DESCRIPTION OF THE TASK -> Copy each line in the data that includes the word "Central".

RECORDS SUPPLIED ->

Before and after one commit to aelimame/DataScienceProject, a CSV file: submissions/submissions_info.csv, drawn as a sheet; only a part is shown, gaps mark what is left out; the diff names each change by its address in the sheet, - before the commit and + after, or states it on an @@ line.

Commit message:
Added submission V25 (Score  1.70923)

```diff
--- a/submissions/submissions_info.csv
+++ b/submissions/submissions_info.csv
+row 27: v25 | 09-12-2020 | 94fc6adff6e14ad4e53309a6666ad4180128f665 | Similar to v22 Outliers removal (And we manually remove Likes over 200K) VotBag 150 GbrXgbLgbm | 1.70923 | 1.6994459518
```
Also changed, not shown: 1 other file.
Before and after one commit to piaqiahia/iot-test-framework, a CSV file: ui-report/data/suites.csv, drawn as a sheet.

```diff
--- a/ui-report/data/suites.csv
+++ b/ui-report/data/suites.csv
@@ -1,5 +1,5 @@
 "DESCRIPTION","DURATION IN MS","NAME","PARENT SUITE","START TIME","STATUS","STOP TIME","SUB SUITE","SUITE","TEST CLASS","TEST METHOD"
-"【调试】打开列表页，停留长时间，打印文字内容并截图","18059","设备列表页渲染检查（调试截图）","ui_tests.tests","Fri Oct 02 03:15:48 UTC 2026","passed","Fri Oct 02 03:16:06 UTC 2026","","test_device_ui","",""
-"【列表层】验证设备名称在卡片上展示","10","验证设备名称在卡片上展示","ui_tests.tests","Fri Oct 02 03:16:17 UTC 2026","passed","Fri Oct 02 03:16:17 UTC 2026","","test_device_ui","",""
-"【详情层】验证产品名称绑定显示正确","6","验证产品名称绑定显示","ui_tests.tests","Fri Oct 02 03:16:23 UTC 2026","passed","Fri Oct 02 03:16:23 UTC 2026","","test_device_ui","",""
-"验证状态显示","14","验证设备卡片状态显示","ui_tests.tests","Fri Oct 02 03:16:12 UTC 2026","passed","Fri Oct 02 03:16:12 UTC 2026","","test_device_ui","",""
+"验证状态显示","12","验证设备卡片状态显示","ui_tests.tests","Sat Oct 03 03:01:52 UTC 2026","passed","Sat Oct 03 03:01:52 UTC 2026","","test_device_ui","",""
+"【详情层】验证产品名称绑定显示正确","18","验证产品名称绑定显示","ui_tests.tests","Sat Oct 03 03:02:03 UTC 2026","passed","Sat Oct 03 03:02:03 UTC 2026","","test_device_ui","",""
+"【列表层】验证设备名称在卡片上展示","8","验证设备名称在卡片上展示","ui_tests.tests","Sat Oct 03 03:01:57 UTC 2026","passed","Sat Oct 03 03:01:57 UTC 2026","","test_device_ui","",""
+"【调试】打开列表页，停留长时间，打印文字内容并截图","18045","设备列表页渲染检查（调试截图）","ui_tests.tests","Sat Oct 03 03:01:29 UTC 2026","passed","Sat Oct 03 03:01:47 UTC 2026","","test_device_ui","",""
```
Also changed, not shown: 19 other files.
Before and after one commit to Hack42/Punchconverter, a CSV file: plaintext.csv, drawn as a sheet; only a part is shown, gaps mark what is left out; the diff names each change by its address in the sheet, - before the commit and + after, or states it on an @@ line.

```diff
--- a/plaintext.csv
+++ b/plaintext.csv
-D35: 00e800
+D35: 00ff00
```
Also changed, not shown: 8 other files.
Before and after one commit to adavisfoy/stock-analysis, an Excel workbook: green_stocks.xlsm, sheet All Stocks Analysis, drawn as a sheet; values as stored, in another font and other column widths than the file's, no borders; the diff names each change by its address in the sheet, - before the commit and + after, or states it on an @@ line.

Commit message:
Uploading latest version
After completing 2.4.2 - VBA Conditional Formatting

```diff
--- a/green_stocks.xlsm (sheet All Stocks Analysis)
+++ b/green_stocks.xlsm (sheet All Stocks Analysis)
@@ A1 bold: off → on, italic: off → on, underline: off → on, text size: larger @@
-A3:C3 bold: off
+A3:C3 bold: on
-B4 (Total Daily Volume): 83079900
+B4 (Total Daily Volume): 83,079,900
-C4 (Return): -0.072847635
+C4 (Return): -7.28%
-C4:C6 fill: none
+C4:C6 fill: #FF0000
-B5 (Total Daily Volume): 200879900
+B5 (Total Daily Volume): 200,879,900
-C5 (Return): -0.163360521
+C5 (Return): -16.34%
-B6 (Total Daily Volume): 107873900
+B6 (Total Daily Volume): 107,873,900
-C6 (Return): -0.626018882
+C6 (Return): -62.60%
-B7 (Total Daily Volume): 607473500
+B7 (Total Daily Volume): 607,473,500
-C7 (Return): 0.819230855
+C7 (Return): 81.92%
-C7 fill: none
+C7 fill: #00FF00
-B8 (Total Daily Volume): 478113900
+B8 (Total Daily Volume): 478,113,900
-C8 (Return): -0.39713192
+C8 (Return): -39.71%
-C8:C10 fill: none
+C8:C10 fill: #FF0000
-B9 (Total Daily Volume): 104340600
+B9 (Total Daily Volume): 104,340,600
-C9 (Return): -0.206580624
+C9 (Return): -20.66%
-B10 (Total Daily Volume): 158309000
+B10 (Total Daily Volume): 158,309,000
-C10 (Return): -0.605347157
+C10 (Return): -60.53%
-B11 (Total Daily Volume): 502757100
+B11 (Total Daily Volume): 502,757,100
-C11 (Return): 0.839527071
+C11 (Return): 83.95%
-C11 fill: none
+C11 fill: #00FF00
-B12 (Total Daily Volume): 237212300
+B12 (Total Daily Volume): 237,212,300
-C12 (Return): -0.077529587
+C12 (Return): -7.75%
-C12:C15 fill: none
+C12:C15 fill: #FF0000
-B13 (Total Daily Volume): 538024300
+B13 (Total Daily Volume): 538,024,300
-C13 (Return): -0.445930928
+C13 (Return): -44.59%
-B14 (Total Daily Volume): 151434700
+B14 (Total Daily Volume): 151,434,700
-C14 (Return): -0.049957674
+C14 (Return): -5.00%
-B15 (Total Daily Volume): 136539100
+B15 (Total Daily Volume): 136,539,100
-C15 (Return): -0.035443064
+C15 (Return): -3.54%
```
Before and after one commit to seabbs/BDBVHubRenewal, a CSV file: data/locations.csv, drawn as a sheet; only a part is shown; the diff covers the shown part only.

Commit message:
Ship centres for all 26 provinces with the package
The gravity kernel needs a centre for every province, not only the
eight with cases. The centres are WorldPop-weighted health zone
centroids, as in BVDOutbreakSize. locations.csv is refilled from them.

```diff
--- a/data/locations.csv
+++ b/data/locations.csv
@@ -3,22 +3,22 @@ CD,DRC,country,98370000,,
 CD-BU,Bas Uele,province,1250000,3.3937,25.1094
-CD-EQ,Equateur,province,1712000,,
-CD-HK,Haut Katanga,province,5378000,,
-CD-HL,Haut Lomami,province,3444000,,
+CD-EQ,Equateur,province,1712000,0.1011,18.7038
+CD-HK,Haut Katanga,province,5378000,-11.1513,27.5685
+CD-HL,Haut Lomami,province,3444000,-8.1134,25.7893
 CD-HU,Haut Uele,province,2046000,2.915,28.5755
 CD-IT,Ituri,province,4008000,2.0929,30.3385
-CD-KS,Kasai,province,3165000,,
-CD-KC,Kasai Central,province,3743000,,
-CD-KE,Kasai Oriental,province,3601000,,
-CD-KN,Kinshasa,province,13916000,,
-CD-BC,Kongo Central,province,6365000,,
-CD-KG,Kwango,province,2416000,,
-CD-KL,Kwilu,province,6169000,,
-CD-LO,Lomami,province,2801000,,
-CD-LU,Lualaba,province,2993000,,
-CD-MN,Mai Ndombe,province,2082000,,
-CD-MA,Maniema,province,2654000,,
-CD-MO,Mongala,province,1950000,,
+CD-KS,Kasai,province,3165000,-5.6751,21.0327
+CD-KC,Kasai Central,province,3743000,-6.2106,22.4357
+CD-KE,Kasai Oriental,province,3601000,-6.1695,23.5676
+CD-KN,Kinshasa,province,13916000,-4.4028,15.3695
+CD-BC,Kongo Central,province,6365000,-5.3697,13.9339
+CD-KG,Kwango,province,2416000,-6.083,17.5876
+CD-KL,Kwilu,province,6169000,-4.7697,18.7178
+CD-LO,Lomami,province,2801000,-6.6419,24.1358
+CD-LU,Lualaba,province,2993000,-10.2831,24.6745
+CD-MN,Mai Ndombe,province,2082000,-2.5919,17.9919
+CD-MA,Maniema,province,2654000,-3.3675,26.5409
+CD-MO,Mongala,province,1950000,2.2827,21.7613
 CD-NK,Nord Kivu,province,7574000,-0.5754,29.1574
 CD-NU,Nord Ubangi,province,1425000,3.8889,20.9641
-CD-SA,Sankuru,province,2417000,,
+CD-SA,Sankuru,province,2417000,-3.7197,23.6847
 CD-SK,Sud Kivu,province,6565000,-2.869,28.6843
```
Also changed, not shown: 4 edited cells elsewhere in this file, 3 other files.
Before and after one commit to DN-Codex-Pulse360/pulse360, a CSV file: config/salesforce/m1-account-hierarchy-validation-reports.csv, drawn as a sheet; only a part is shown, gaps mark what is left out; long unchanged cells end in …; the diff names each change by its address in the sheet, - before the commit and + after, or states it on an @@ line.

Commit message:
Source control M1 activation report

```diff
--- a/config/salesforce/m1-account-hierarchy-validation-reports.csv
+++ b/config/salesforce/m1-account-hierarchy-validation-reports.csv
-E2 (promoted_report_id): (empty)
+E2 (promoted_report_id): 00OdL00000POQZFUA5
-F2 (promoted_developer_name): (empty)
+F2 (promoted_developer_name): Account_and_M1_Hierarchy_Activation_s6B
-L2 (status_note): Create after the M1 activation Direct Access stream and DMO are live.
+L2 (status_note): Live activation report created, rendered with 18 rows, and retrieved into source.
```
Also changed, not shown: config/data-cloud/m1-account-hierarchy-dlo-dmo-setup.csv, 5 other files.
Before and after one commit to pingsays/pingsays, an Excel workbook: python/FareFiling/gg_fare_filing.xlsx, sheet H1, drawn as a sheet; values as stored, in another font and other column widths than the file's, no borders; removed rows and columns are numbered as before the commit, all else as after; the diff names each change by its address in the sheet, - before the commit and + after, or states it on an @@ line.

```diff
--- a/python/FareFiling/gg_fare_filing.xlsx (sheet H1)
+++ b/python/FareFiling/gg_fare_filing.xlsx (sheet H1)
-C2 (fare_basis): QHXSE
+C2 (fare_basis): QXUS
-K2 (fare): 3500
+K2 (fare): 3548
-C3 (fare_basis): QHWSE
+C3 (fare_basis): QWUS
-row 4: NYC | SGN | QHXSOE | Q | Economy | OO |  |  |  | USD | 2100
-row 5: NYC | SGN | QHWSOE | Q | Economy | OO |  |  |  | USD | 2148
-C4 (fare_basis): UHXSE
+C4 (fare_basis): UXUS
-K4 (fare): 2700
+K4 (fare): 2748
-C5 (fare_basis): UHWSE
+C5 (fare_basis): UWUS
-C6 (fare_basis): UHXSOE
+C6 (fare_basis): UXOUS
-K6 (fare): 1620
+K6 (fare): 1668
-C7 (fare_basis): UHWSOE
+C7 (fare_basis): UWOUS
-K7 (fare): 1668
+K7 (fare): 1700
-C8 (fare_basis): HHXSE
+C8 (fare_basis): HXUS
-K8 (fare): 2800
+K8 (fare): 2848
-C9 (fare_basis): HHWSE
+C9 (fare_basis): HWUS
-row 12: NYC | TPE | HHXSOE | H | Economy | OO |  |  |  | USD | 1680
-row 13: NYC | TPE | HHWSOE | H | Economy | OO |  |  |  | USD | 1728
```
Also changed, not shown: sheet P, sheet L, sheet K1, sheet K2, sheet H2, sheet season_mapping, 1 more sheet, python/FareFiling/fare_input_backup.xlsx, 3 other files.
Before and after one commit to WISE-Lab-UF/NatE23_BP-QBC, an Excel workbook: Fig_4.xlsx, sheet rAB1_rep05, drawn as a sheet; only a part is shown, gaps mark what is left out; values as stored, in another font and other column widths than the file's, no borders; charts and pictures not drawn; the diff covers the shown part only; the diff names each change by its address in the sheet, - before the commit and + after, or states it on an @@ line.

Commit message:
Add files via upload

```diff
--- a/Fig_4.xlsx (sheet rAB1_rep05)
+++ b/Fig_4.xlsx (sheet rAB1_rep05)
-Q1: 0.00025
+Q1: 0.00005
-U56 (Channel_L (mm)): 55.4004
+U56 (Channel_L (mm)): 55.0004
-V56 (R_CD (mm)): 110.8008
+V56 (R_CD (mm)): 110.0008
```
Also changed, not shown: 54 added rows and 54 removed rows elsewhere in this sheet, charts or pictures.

RESULT BELOW ->
-CD-KC,Kasai Central,province,3743000,,
-CD-BC,Kongo Central,province,6365000,,
+CD-KC,Kasai Central,province,3743000,-6.2106,22.4357
+CD-BC,Kongo Central,province,6365000,-5.3697,13.9339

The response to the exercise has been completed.